Go through the listing below and list every line with "Today".

============================================================

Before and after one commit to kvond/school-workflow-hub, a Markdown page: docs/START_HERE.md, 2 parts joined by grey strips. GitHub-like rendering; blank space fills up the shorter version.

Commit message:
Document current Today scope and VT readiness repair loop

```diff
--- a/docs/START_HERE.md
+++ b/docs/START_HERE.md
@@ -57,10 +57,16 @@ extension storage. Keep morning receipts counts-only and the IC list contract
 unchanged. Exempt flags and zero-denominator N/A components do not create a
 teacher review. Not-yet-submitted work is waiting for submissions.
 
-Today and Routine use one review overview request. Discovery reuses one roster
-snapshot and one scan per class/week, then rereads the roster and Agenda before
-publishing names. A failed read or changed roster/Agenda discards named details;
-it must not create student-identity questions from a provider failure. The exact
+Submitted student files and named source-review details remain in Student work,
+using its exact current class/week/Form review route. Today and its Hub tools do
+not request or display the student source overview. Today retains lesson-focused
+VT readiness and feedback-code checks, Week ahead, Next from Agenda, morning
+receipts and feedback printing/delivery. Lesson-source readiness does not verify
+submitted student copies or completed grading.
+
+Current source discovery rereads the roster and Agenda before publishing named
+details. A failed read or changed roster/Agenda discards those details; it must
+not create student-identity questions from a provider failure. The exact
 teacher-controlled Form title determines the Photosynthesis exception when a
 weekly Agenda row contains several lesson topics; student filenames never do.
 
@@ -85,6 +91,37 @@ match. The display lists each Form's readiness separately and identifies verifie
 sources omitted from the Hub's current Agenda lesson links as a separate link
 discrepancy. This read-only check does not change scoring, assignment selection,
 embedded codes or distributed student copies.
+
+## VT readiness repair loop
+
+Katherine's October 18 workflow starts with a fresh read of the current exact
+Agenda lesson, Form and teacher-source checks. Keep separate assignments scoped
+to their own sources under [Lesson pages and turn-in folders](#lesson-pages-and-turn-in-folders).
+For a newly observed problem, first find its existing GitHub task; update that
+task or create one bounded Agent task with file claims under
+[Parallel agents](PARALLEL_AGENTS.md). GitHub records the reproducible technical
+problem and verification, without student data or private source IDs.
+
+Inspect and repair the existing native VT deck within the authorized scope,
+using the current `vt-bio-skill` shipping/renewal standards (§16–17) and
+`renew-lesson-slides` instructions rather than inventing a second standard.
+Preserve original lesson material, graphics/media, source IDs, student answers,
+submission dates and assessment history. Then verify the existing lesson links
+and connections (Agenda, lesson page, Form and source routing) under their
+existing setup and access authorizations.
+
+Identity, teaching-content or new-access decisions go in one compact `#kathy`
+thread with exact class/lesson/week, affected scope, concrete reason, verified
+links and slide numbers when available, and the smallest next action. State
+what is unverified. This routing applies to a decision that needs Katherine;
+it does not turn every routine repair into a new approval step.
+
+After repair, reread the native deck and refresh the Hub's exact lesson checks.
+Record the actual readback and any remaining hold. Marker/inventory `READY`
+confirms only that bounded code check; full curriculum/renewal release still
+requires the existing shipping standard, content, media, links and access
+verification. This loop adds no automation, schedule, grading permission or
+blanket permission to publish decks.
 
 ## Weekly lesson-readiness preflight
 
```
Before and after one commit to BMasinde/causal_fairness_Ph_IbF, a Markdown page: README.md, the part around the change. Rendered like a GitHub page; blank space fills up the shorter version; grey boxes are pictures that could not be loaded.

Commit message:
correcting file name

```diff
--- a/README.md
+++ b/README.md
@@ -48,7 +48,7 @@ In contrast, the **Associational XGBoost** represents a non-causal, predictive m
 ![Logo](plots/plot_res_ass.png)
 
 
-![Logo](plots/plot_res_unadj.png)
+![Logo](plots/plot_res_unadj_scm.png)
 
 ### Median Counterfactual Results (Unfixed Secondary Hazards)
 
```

============================================================

_TASK OUTPUT_
Document current Today scope and VT readiness repair loop
-Today and Routine use one review overview request. Discovery reuses one roster
+using its exact current class/week/Form review route. Today and its Hub tools do
+not request or display the student source overview. Today retains lesson-focused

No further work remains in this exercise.